California has a long history of liberal and progressive politics, particularly when it comes to protecting the rights of employees. And while the state legislature has passed a wide range of laws meant to protect employees, the California Supreme Court has also played a significant role in the development of many employee-friendly policies that California employees often take for granted.
So, a recent ruling from the state’s high court comes as something of a surprise, whether you agree with the ruling or not. The Court held that California employment law does not require employers to make sure that employees actually take the breaks to which they are legally entitled.
It’s important to note that the right of all employees in California to take at least a 30-minute meal break during a standard shift, and their right to two 10-minute breaks for every four hours worked, has not been affected. If an employer were to try and stop an employee from taking their legally-mandated breaks, there would be trouble.
What the state Supreme Court did here was resolve a question that, until now, created some uncertainty for employers. The law was not clear on whether or not employers had to actually order their employees to take the breaks to which they are entitled.
In its ruling, the court essentially says that, while employers are required to offer a minimum amount of break time to their employees, the law cannot dictate what the employees actually do with that time, and if they choose to spend it working, that is their right.
I’m of two minds about this decision. On one hand, I think it leaves the door wide open for abuse, especially of employees who don’t know much about their rights under California employment law. An employer could simply “forget” to inform his or her employees that they’re entitled to breaks, and if they eventually get sued for failing to offer their employees break time, they could simply claim that the employees chose to work through their breaks. And in many cases, it would be difficult to prove otherwise.
Groups that advocate for strong protections for workers are understandably concerned that this ruling could turn into an easily-exploitable loophole in California’s worker protection laws, which are otherwise some of the strongest in the country.

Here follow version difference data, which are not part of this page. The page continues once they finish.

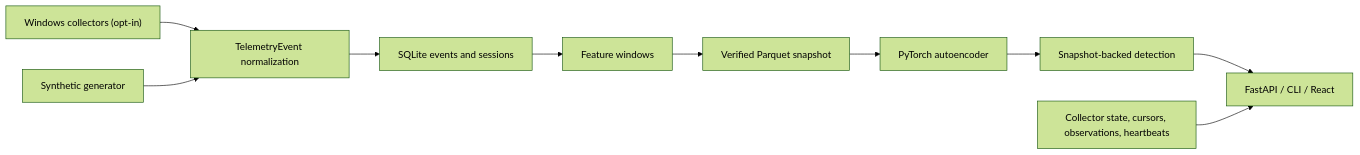
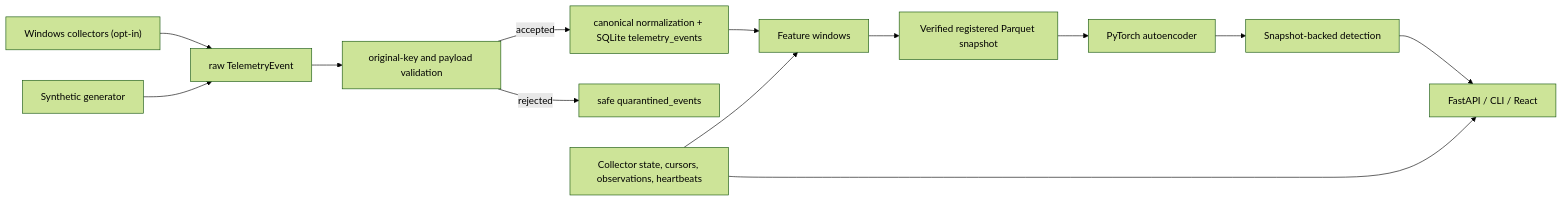
Before and after one commit to IskhakovMA/SentinelUEBA: the diagram in docs/ARCHITECTURE.md, drawn with Mermaid (forest theme). The commit also changed other lines of this file and 5 other files, not shown here.

Commit message:
Sync Stage 2 documentation with schema v6

````diff
--- a/docs/ARCHITECTURE.md
+++ b/docs/ARCHITECTURE.md
@@ -9,12 +13,15 @@
 ```mermaid
 flowchart LR
-  A["Windows collectors (opt-in)"] --> B["TelemetryEvent normalization"]
+  A["Windows collectors (opt-in)"] --> B["raw TelemetryEvent"]
   C["Synthetic generator"] --> B
-  B --> D["SQLite events and sessions"]
-  D --> E["Feature windows"]
-  E --> J["Verified Parquet snapshot"]
-  J --> F["PyTorch autoencoder"]
-  F --> G["Snapshot-backed detection"]
+  B --> D["original-key and payload validation"]
+  D -->|accepted| E["canonical normalization + SQLite telemetry_events"]
+  D -->|rejected| Q["safe quarantined_events"]
+  E --> F["Feature windows"]
+  F --> J["Verified registered Parquet snapshot"]
+  J --> K["PyTorch autoencoder"]
+  K --> G["Snapshot-backed detection"]
   G --> H["FastAPI / CLI / React"]
-  I["Collector state, cursors, observations, heartbeats"] --> H
+  I["Collector state, cursors, observations, heartbeats"] --> F
+  I --> H
 ```
````
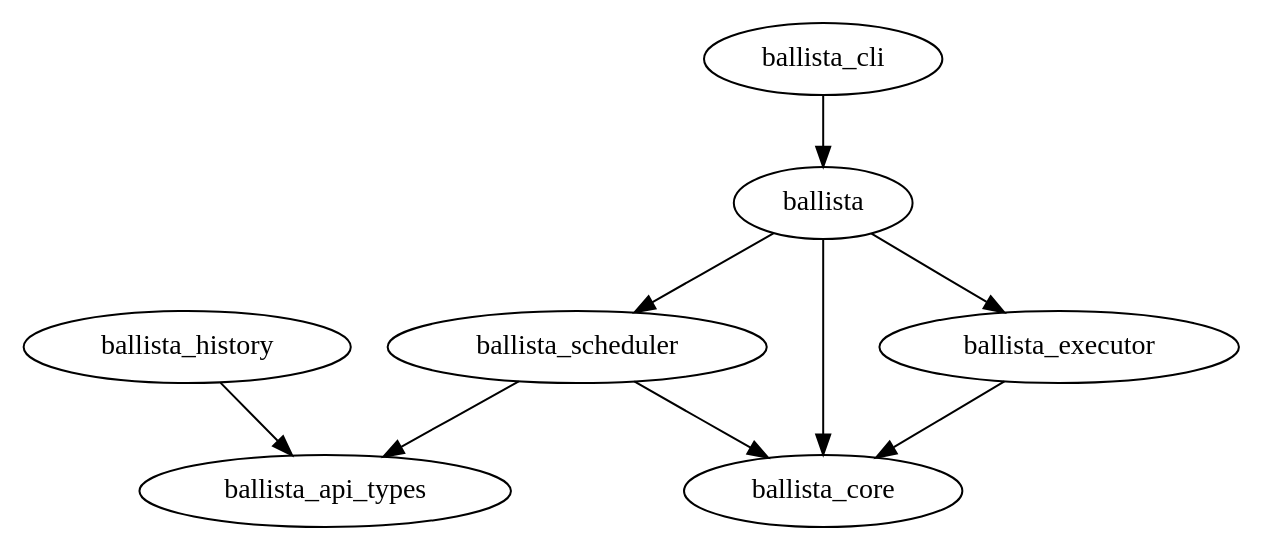
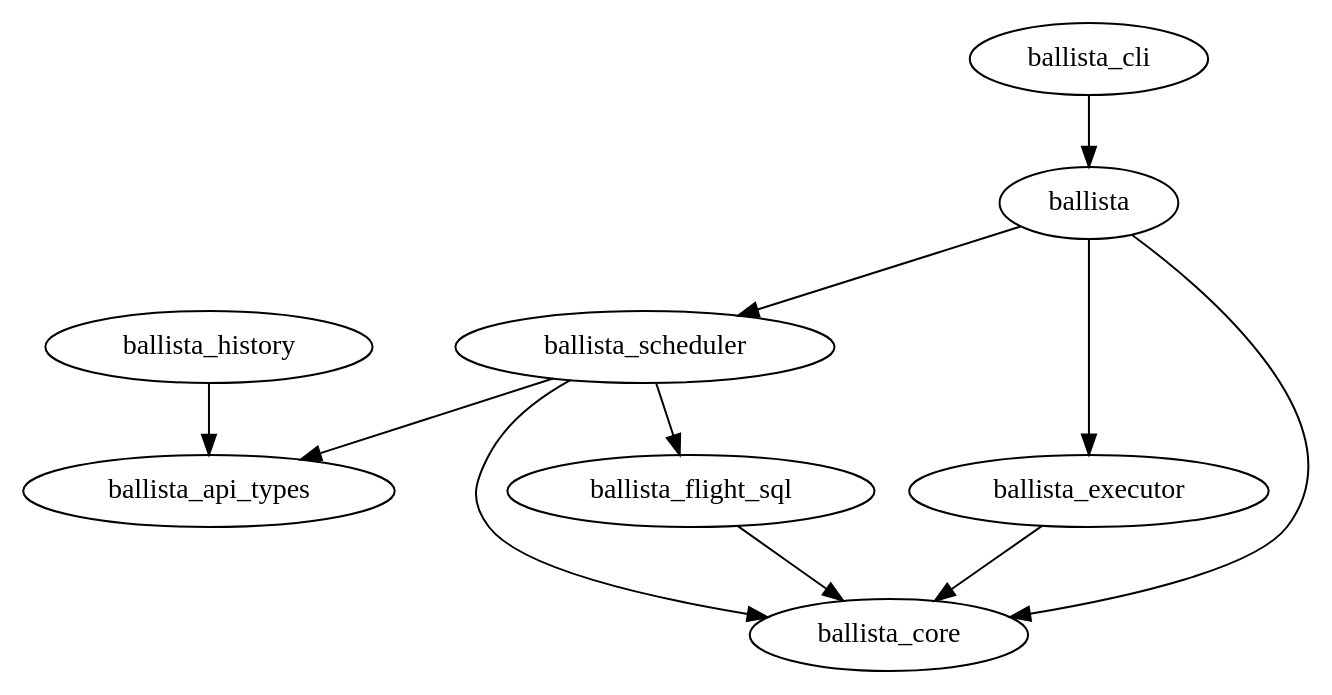
One commit to apache/datafusion-ballista changed the diagram in dev/release/crate-deps.dot. Above: the diagram before and after it, drawn with Graphviz. The commit also changed 4 other files, not shown here.

```diff
--- a/dev/release/crate-deps.dot
+++ b/dev/release/crate-deps.dot
@@ -1,41 +1,45 @@
 // Licensed to the Apache Software Foundation (ASF) under one
 // or more contributor license agreements.  See the NOTICE file
 // distributed with this work for additional information
 // regarding copyright ownership.  The ASF licenses this file
 // to you under the Apache License, Version 2.0 (the
 // "License"); you may not use this file except in compliance
 // with the License.  You may obtain a copy of the License at
 //
 //   http://www.apache.org/licenses/LICENSE-2.0
 //
 // Unless required by applicable law or agreed to in writing,
 // software distributed under the License is distributed on an
 // "AS IS" BASIS, WITHOUT WARRANTIES OR CONDITIONS OF ANY
 // KIND, either express or implied.  See the License for the
 // specific language governing permissions and limitations
 // under the License.
 
 digraph G {
 
     ballista_core
     ballista_api_types
+    ballista_flight_sql
     ballista_history
     ballista_scheduler
     ballista_executor
     ballista
     ballista_cli
 
     ballista_scheduler -> ballista_core
     ballista_scheduler -> ballista_api_types
+    ballista_scheduler -> ballista_flight_sql
+
+    ballista_flight_sql -> ballista_core
 
     ballista_history -> ballista_api_types
 
     ballista_executor -> ballista_core
 
     ballista -> ballista_core
     ballista -> ballista_scheduler
     ballista -> ballista_executor
 
 	ballista_cli -> ballista
 
 }
```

On the other hand, I recognize that it would be impractical for the law to micromanage the behavior of employees on their breaks, and while the law should protect employees, ensuring that they are paid at least a minimum wage, that they have a reasonably safe work environment, and that they have breaks to ensure that they don’t become overly fatigued on the job. All of these protections tend to be good for both employees and employers in the long run. The benefits for the employees are obvious. But for the employers, having healthy employees who aren’t fatigued because they’ve been working non-stop for 10 hours can actually save them money, mostly by reducing the rate at which accidents occur, thereby reducing workers’ compensation expenses.
However, the law cannot accomplish these goals by micromanaging every little detail of how employers implement them. Doing so would be expensive, impractical, and would probably bury employers and employees in unnecessary bureaucracy.
So, how do I feel about the California Supreme Court’s ruling in this case? Honestly, I doubt it will change much for the vast majority of employees. The fact is, the majority of employers in California make a good-faith effort to comply with federal and state employment law, and probably took steps to ensure that their workers took the breaks to which they are legally-entitled.
And it’s important to note that if this ruling has a significant negative impact, with abuses taking place at a much higher rate than expected, the state legislature can always update the law to overrule the Supreme Court on this issue.
After all, in this case, the court was simply interpreting the law passed by the state legislature. If this ruling has unintended effects, or the legislature believes that the court made the wrong decision, they can simply change the law to make it clear that employers are, in fact, required to ensure that their employees actually take their breaks.
However, I doubt that this will prove necessary.
As I said, I think that most employers will not change their practices in response to this ruling.
As long as employers are clear that this ruling does absolutely nothing to compromise the rights of their employees to take breaks, and are certain to inform their employees that they have a right to take breaks, and do not try to stop them from doing so, things should be fine.